Sewage Sleuthing: What Waste Can Tell Us About Upstream Events, Including Coronavirus?

June 5, 2020
Genetic methods are increasingly being researched and applied to monitor sewage for SARS-CoV-2—the novel coronavirus that causes COVID-19. These methods involve extracting genetic material from sewage samples to determine whether the virus is present. This approach allows scientists to gather community-level information about the occurrence of the virus to supplement clinical testing. These methods are being employed around the world, and their use is currently being expanded in the United States. Researchers are interested in using viral abundance data from sewage to estimate the number of cases in a population, but this application has remained a challenge due to various sources of uncertainty. These methods appear promising, however, for examining trends in cases over time and could provide early-warning detection for the re-emergence of the virus in communities.

Similar approaches, collectively termed “sewage epidemiology,” have been used previously to evaluate public health at the population level. In the past decade, researchers have used genetic tests to look for other disease-causing, or pathogenic, microbes in sewage, such as the polio virus or Salmonella bacteria. Researchers have also measured prescription and illicit drugs in wastewater to look for trends in usage within populations. The information gathered has been used to design public health campaigns.

Genetic and chemical methods have been used more broadly to monitor human and animal waste, such as tracing sources of fecal wastes in the environment. Human and animal waste can contaminate natural waters, for example, if sewers leak or rainfall runoff flushes pet or livestock waste into streams. Fecal waste that makes its way into drinking water sources or swimming beaches poses a risk to public health, and can result in beach and fishing closures. Monitoring for genetic material or human sewage indicators such as caffeine can help identify sources of waste—e.g., human, cattle, gull, dog—to impaired waters. Knowing the source of waste is useful for assessing human health risks and designing remediation strategies.

How Exponent Can Help

Exponent scientists and engineers are experienced in the chemical, biological, and toxicological evaluation of wastewater and natural waters.

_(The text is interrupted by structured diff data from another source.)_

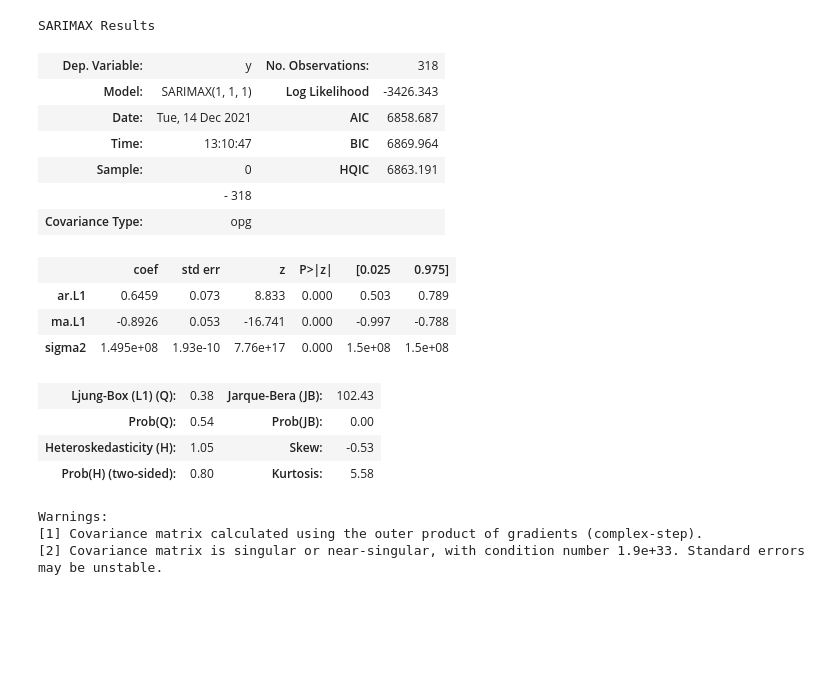
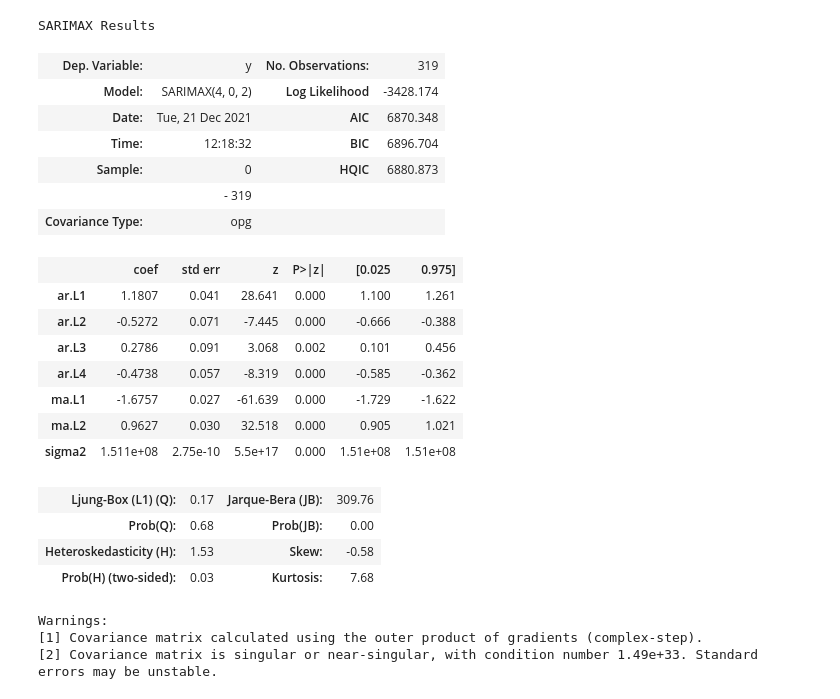
Before and after one commit to GautamKanagaraj/m_tech, a Jupyter notebook: Models/ARIMA.ipynb, the cells around one changed output. Saved outputs shown, nothing was run; the diff lists cells and outputs as text; code cells hidden in the pictures; blank space fills up the shorter version.

```diff
--- a/Models/ARIMA.ipynb
+++ b/Models/ARIMA.ipynb
@@ -86,0 +103,4 @@ df['SalesVolume'].plot(figsize=(12,5));
+# %%
+#First order differencing
+df['d1'] = diff(df['SalesVolume'],k_diff=1)
+df['d1'].plot(figsize=(12,5));
@@ -101,25 +138,31 @@ Data has a unit root and is non-stationary
+# %%
+df = df.iloc[1:,:]
 # %%
-auto_arima(df['SalesVolume'],seasonal=False).summary()
+auto_arima(df['d1'],seasonal=False).summary()
 # %% [output]
 SARIMAX Results
-| Dep. Variable: | y | No. Observations: | 318 |
-| Model: | SARIMAX(1, 1, 1) | Log Likelihood | -3426.343 |
-| Date: | Tue, 14 Dec 2021 | AIC | 6858.687 |
-| Time: | 13:10:47 | BIC | 6869.964 |
-| Sample: | 0 | HQIC | 6863.191 |
-|  | - 318 |  |  |
+| Dep. Variable: | y | No. Observations: | 319 |
+| Model: | SARIMAX(4, 0, 2) | Log Likelihood | -3428.174 |
+| Date: | Tue, 21 Dec 2021 | AIC | 6870.348 |
+| Time: | 12:18:32 | BIC | 6896.704 |
+| Sample: | 0 | HQIC | 6880.873 |
+|  | - 319 |  |  |
 | Covariance Type: | opg |  |  |
 |  | coef | std err | z | P>|z| | [0.025 | 0.975] |
-| ar.L1 | 0.6459 | 0.073 | 8.833 | 0.000 | 0.503 | 0.789 |
-| ma.L1 | -0.8926 | 0.053 | -16.741 | 0.000 | -0.997 | -0.788 |
-| sigma2 | 1.495e+08 | 1.93e-10 | 7.76e+17 | 0.000 | 1.5e+08 | 1.5e+08 |
+| ar.L1 | 1.1807 | 0.041 | 28.641 | 0.000 | 1.100 | 1.261 |
+| ar.L2 | -0.5272 | 0.071 | -7.445 | 0.000 | -0.666 | -0.388 |
+| ar.L3 | 0.2786 | 0.091 | 3.068 | 0.002 | 0.101 | 0.456 |
+| ar.L4 | -0.4738 | 0.057 | -8.319 | 0.000 | -0.585 | -0.362 |
+| ma.L1 | -1.6757 | 0.027 | -61.639 | 0.000 | -1.729 | -1.622 |
+| ma.L2 | 0.9627 | 0.030 | 32.518 | 0.000 | 0.905 | 1.021 |
+| sigma2 | 1.511e+08 | 2.75e-10 | 5.5e+17 | 0.000 | 1.51e+08 | 1.51e+08 |
-| Ljung-Box (L1) (Q): | 0.38 | Jarque-Bera (JB): | 102.43 |
-| Prob(Q): | 0.54 | Prob(JB): | 0.00 |
-| Heteroskedasticity (H): | 1.05 | Skew: | -0.53 |
-| Prob(H) (two-sided): | 0.80 | Kurtosis: | 5.58 |
+| Ljung-Box (L1) (Q): | 0.17 | Jarque-Bera (JB): | 309.76 |
+| Prob(Q): | 0.68 | Prob(JB): | 0.00 |
+| Heteroskedasticity (H): | 1.53 | Skew: | -0.58 |
+| Prob(H) (two-sided): | 0.03 | Kurtosis: | 7.68 |
 Warnings:
 [1] Covariance matrix calculated using the outer product of gradients (complex-step).
-[2] Covariance matrix is singular or near-singular, with condition number 1.9e+33. Standard errors may be unstable.
+[2] Covariance matrix is singular or near-singular, with condition number 1.49e+33. Standard errors may be unstable.
 # %%
 # Set one month for testing
 train = df.iloc[:305]
```
Also changed, not shown: parts of 28 cells of this notebook, 3 other files.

Exponent teams have used these tools in the field and understand their advantages and disadvantages, as well as procedures for their successful deployment to characterize bacterial populations, antibiotic resistance, viruses, fecal indicators, and chemicals in wastewater and the environment.